The Kaiservilla in Bad Ischl was the summer residence of Emperor Franz Joseph I and Empress Elisabeth. The engagement of Emperor Franz Josef I with Princess Elisabeth of Bavaria in 1853, took place in the Kaiservilla in Ischl. On this occasion Archduchess Sophie gave the estate as a wedding gift to the Imperial couple.
The story of Elisabeth (Sissi) and her mother-in-law is not a pretty one. But to begin with, Archduchess Sophie did give her son and his fiancee this lovely engagement present. She even had the Villa rebuild and extended in the following years in a neoclassical style. After the renovation, the building was shaped like an "E" (from Elisabeth).

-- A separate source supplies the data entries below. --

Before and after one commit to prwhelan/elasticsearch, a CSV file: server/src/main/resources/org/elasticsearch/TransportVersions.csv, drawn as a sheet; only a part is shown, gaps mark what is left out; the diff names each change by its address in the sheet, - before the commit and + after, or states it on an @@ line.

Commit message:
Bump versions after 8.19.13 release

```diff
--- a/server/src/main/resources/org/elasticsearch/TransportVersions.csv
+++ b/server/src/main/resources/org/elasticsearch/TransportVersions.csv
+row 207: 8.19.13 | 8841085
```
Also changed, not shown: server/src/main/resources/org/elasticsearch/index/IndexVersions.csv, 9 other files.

DISCLOSURE: I get commissions for purchases made through some of the links in this article.
Emperor Franz Josef spent a few weeks in this little Summer Palace nearly every summer. He often celebrated his birthday here, on August 18.
To honour him his birthday is still celebrated by the people of Ischl each year.

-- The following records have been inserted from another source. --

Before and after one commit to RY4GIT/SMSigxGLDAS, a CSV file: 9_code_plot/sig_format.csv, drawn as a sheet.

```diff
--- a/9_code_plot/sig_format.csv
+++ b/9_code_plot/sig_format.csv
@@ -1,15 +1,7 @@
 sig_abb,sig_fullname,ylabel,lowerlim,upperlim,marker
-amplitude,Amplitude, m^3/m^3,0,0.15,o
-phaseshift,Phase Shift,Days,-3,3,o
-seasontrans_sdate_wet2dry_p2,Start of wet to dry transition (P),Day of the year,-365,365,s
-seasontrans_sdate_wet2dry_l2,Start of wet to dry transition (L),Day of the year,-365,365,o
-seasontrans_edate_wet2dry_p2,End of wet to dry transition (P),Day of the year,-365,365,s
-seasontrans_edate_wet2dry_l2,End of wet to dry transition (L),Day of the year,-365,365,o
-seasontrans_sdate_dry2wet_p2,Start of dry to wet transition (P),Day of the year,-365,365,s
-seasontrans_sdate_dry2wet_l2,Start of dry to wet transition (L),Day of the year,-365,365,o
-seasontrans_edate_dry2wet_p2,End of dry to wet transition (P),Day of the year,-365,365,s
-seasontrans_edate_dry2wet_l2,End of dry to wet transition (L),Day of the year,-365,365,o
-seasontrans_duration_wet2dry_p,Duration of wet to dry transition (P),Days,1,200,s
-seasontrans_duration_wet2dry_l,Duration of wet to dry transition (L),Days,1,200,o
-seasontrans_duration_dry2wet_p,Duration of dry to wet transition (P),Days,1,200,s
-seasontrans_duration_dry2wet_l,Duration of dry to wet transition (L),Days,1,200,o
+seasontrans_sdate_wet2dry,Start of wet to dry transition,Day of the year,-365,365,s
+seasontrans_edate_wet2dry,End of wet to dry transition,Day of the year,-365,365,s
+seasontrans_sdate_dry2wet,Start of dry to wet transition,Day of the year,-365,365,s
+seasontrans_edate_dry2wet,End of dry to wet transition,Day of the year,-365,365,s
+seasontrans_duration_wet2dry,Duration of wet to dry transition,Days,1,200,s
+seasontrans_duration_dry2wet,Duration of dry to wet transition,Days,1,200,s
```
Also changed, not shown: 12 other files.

Hunting was one of the favourite pastimes of the emperor in the summer. The thousands of antlers and skulls that cover the walls of the Kaiservilla testify of this passion.
In his lifetime, Franz-Joseph shot 48.345 deer! In the villa, you can also admire 2200 paintings with hunting scenes.

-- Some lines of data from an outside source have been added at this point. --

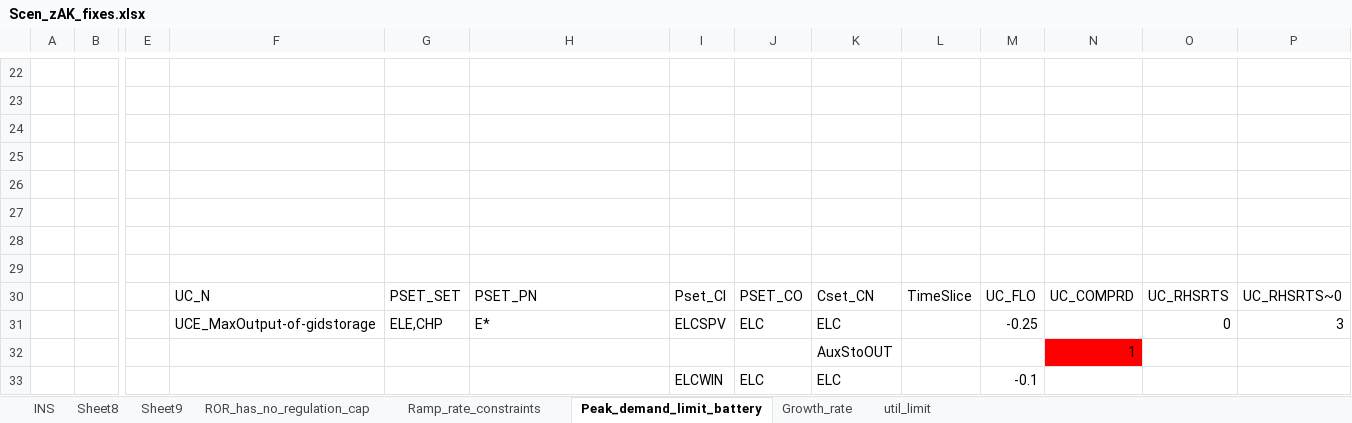
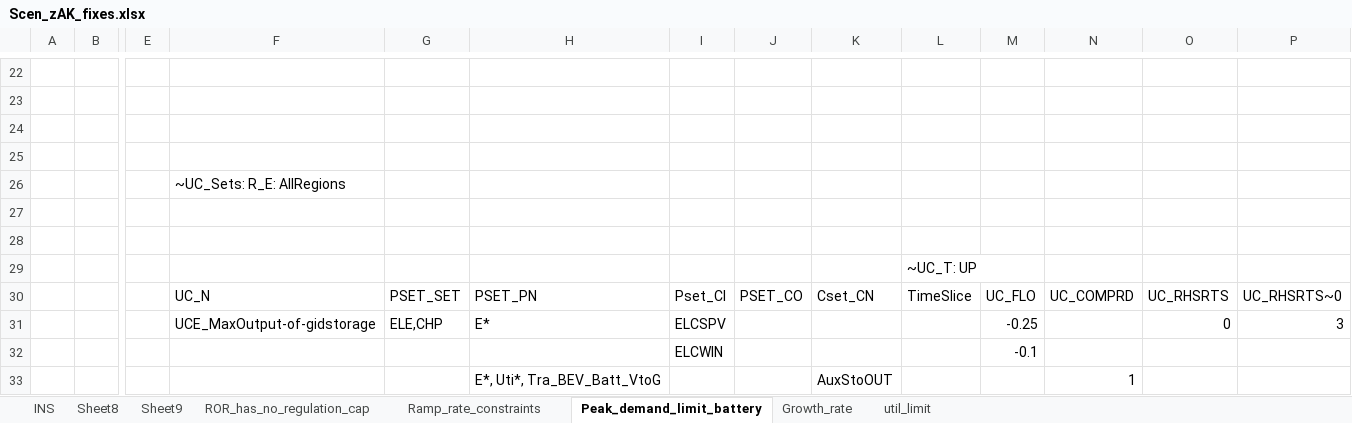
Before and after one commit to seanli12354/KiNESYS_BattCircularity-main, an Excel workbook: SuppXLS/Scen_zAK_fixes.xlsx, sheet Peak_demand_limit_battery, drawn as a sheet; only a part is shown, gaps mark what is left out; values as stored, in another font and other column widths than the file's, no borders; removed rows and columns are numbered as before the commit, all else as after; rows hold the shown columns only; the diff names each change by its address in the sheet, - before the commit and + after, or states it on an @@ line.

```diff
--- a/SuppXLS/Scen_zAK_fixes.xlsx (sheet Peak_demand_limit_battery)
+++ b/SuppXLS/Scen_zAK_fixes.xlsx (sheet Peak_demand_limit_battery)
+row 26:  |  |  | ~UC_Sets: R_E: AllRegions
-L29: (empty)
+L29: ~UC_T: UP
-row 29: (empty)
-J31: ELC
+J31: (empty)
-K31: ELC
+K31: (empty)
+row 32:  |  |  |  |  |  | ELCWIN |  |  |  | -0.1
-H33: (empty)
+H33: E*, Uti*, Tra_BEV_Batt_VtoG
-N33 fill: #FF0000
+N33 fill: none
-row 33:  |  |  |  |  |  | ELCWIN | ELC | ELC |  | -0.1
```
Also changed, not shown: sheet util_limit.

Empress Elisabeth was very found of the Marmorschlössl, a teahouse in the large Englisch park that surrounded the Villa. It was a get-a-way, quite like the Petit Trianon was to Marie Antoinette.
The building houses the photo museum of Ober-Österreich nowadays.
The park, with the Marmorschlössl and outbuildings, was built by the Royal gardener Franz Rauch. The white marble fountain in front of the building was created in 1884 by Viktor Tilgner.
The Kaiservilla is a miniature compared to the grand Habsburg residences like the Hofburg and Schönbrunn palaces in Vienna.
But this was intentional, to create an intimate atmosphere where the imperial family could retreat from the protocol that dictated their lives in the large royal palaces.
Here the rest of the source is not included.